A gentleman's early pocket watch with split seconds chronograph "Patent" - with original box and a ribbon fob with seal set with an amethyst Case: 18k gold, tiered, polished, gold dome with presentation engraving: "Milton Holbrook Sanford, Richard Holbrook Daniels, Richard Edwin Joronem", chronograph pusher at "9" and via crown, case maker's punch mark "AN" (Adolphe Nicole, London 1871). Dial: enamel, radial Roman hours, signed, blued spade hands.

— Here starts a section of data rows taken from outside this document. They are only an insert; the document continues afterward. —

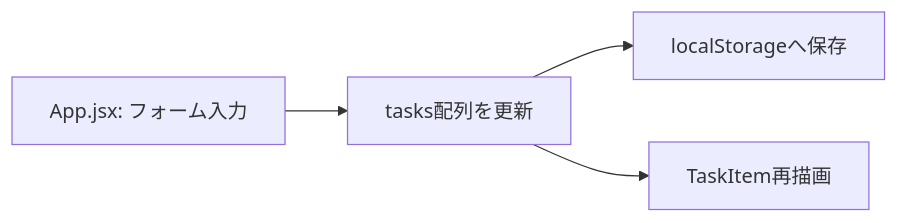
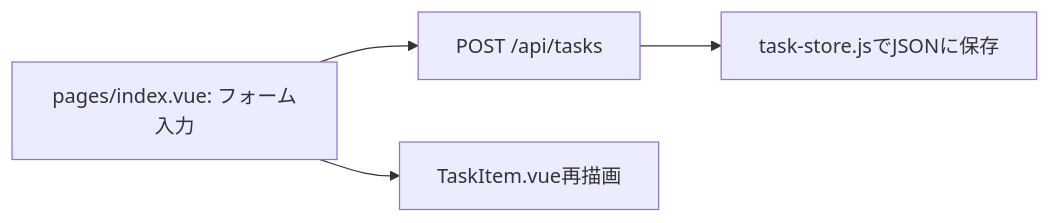
The first of 2 diagrams in .claude/skills/commit-and-pr/SKILL.md (akinaritakaishi/sample_todo), drawn with Mermaid before and after one commit. The commit also changed other lines of this file and 5 other files, not shown here.

````diff
--- a/.claude/skills/commit-and-pr/SKILL.md
+++ b/.claude/skills/commit-and-pr/SKILL.md
@@ -105,6 +105,6 @@
 ```mermaid
 flowchart LR
-    A[App.jsx: フォーム入力] --> B[tasks配列を更新]
-    B --> C[localStorageへ保存]
-    B --> D[TaskItem再描画]
+    A[pages/index.vue: フォーム入力] --> B[POST /api/tasks]
+    B --> C[task-store.jsでJSONに保存]
+    A --> D[TaskItem.vue再描画]
 ```
````
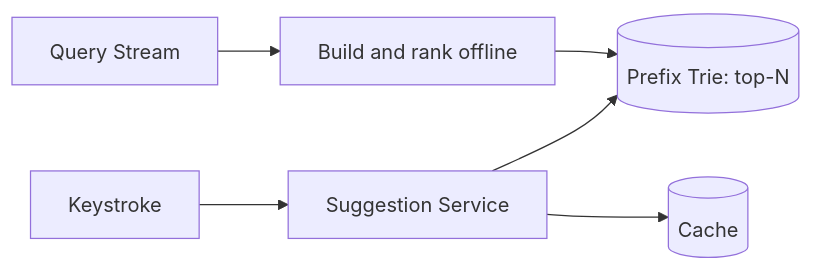
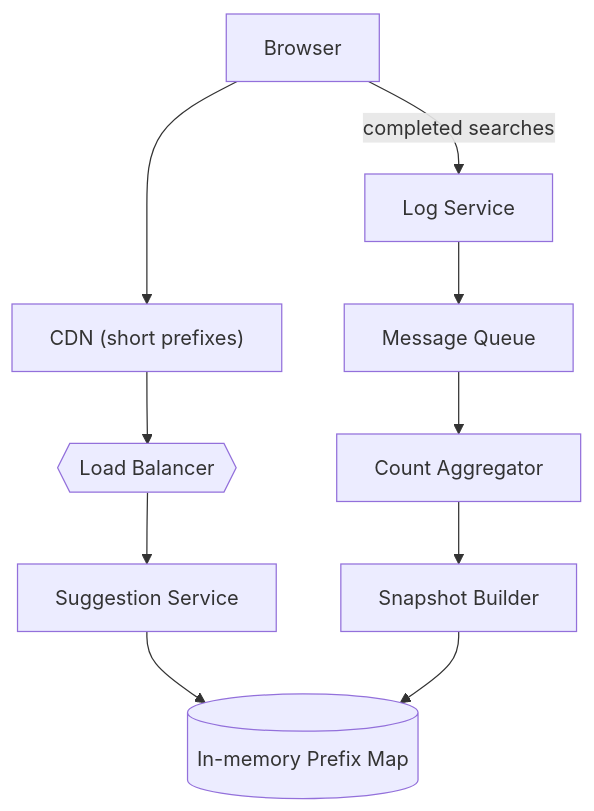
One commit to design-gurus/grokking-system-design changed the first of 2 diagrams in questions/design-typeahead-autocomplete.md. Above: the diagram before and after it, drawn with Mermaid. The commit also changed other lines of this file and 19 other files, not shown here.

````diff
--- a/questions/design-typeahead-autocomplete.md
+++ b/questions/design-typeahead-autocomplete.md
@@ -21,8 +75,12 @@
 ```mermaid
-flowchart LR
-    Key[Keystroke] --> Svc[Suggestion Service]
-    Svc --> Trie[(Prefix Trie: top-N)]
-    Svc --> Cache[(Cache)]
-    Stream[Query Stream] --> Build[Build and rank offline]
-    Build --> Trie
+flowchart TD
+    User[Browser] --> CDN["CDN (short prefixes)"]
+    CDN --> LB{{Load Balancer}}
+    LB --> Svc[Suggestion Service]
+    Svc --> Map[(In-memory Prefix Map)]
+    User -->|completed searches| Log[Log Service]
+    Log --> Q[Message Queue]
+    Q --> Agg[Count Aggregator]
+    Agg --> Builder[Snapshot Builder]
+    Builder --> Map
 ```
````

Movm.: 4/5 plate movement, frosted, gilt, signed, screwed chatons, signature "Patent", lever escapement, gold screw compensation balance.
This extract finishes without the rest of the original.